Supporting students, mentors, and instructors engaged in research.

Sean Gilmore

Alumni Spotlight | October 2016

KU major: Social Welfare, Class of 2015

Current occupation: Medical Speech-Language Pathology Graduate Student at the University of Washington 

Mentor while at KU: Dr. Holly Storkel

 

 

 

 

 


Q: Describe the undergraduate research experience that you had while at KU:

A: The study I participated in was a summer 2014 snapshot from a five-year project of Dr. Holly Storkel's that uses interactive book reading as a word learning treatment for Kindergarten children with Specific Language Impairment (SLI). The goal was to determine how many exposures children with SLI need to learn a word, as they may need 2-3 times more exposure to learn a word compared to typically developing children. Meanwhile, the data gained could be useful for improving word learning by children with SLI. My research experience included administering language screenings at local schools for recruitment, providing interactive book reading treatment to kindergarten children with SLI, data entry, procedural and definition reliability scoring, and writing a research paper. Since I was a part of the McNair Scholars Program, I orally presented my research at their annual symposium as well as a national McNair conference in Atlanta, Georgia. I also participated in the University of Kansas Undergraduate Research Poster Session during Summer 2014.

 

Q: What do you think was the most important thing you learned while doing undergraduate research? 

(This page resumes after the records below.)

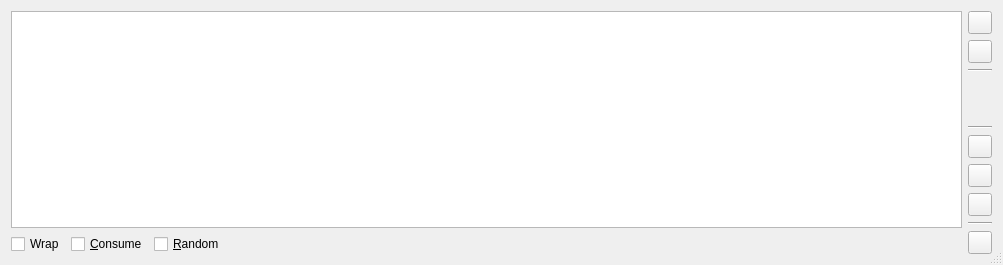
Before: the Qt Designer form code/playlist/ui/playlist.ui in andrew-bibb/mbmp, drawn with Qt 5.
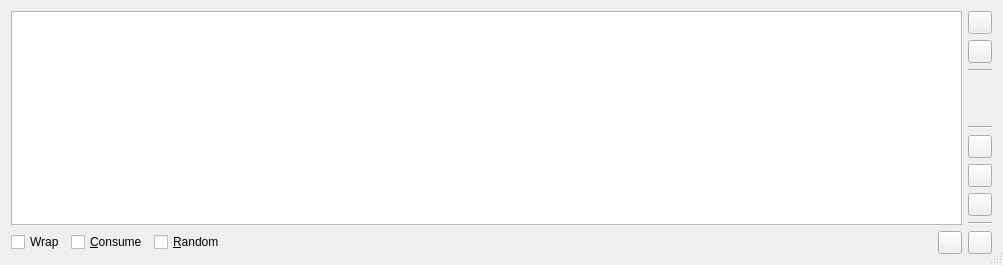
After: the same form once the commit is applied. Icons and pictures are not drawn.

Commit message: read and write playlists is working

Diff of the .ui file:
```diff
--- a/code/playlist/ui/playlist.ui
+++ b/code/playlist/ui/playlist.ui
@@ -89,6 +89,16 @@
          </property>
         </spacer>
        </item>
+       <item>
+        <widget class="QToolButton" name="toolButton_save">
+         <property name="toolTip">
+          <string>&lt;html&gt;&lt;head/&gt;&lt;body&gt;&lt;p&gt;&lt;br/&gt;&lt;/p&gt;&lt;/body&gt;&lt;/html&gt;</string>
+         </property>
+         <property name="text">
+          <string/>
+         </property>
+        </widget>
+       </item>
       </layout>
      </item>
     </layout>
```
Left out of the diff: 24 changed lines with no effect on the pictures. The commit also changes 13 other files.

A: The most important thing I learned while doing undergraduate research was the research process and its complexity. I had limited knowledge of the IRB, treatment intensities, and analysis. It was my first research experience and it was hands-on, allowing me to provide interactive book reading treatment to kindergarten children with Specific Language Impairment (SLI). Prior to my involvement with the study, I also had limited knowledge of this treatment and population. I've learned so much about the strengths and challenges of individuals with SLI as well as the usefulness of interactive book reading. This information gathered from my direct experience with participants and the literature review continues to inform and guide my clinical practice.

 

Q: What advice do you have for undergraduates who might be interested in doing research or creative work?

A: Absolutely do it! Now is a great time to explore your interests and to gain a better understanding of the research process. I made a lot of supportive, encouraging, and motivating connections with faculty, staff, and doctoral students. If you even have a slight inkling that you may want to go to graduate school, this would be a great way to test the waters and know if it is your passion!

 

Q: Do you use any of the skills or perspectives gained doing research in your current occupation? How so?

A: Considering I'm in graduate school and currently working on a master's thesis, I would have to say that my undergraduate research has prepared me for my current studies as well as given me the critical thinking skills, patience, and knowledge of the research process needed to succeed in my program. In addition, my field is driven by evidence-based practice. Having an understanding of how to begin searching for relevant articles, evaluating the validity and reliability of findings, and knowing how research applies to clinical settings has been beneficial as an aspiring speech-language pathologist.

 

Q: Many undergraduates are making decisions about what to do after they graduate from KU. Having been in those shoes, what do you know now that you wish you’d known then? Do you have any advice?

A: My advice is to follow your interests, whether that's going to graduate school, working immediately after graduation, or taking personal time (e.g. traveling or self-care). Do not feel pressured to go to graduate school the following year if you feel like you'll get burned out or need more time. With that being said, I decided to go to graduate school immediately after graduating and that was the best decision for me! Consider all your goals and obstacles while making a decision that is best for YOU.

 


Spotlight Search



 

 

Connect With Us
Research teaches critical thinking and problem solving — top skills sought by employers
The Research Experience Program has certified more than 2,000 students since 2005
KU is a member of the Council on Undergraduate Research
More than 1,200 students have received Undergraduate Research Awards since 1986
More than 150 mentors sponsored undergraduate projects through the Center for Undergraduate Research each year
KU's first valedictorian, Flora Richardson, conducted research as an undergraduate before graduating in 1873
Highlight your research on your transcript: Get certified through the Research Experience Program
Use research to apply what you learned in the classroom to a real problem
Students who perform research develop strong relationships with KU faculty
Research is a hands-on way to explore career options
One of 34 U.S. public institutions in the prestigious Association of American Universities
44 nationally ranked graduate programs.
—U.S. News & World Report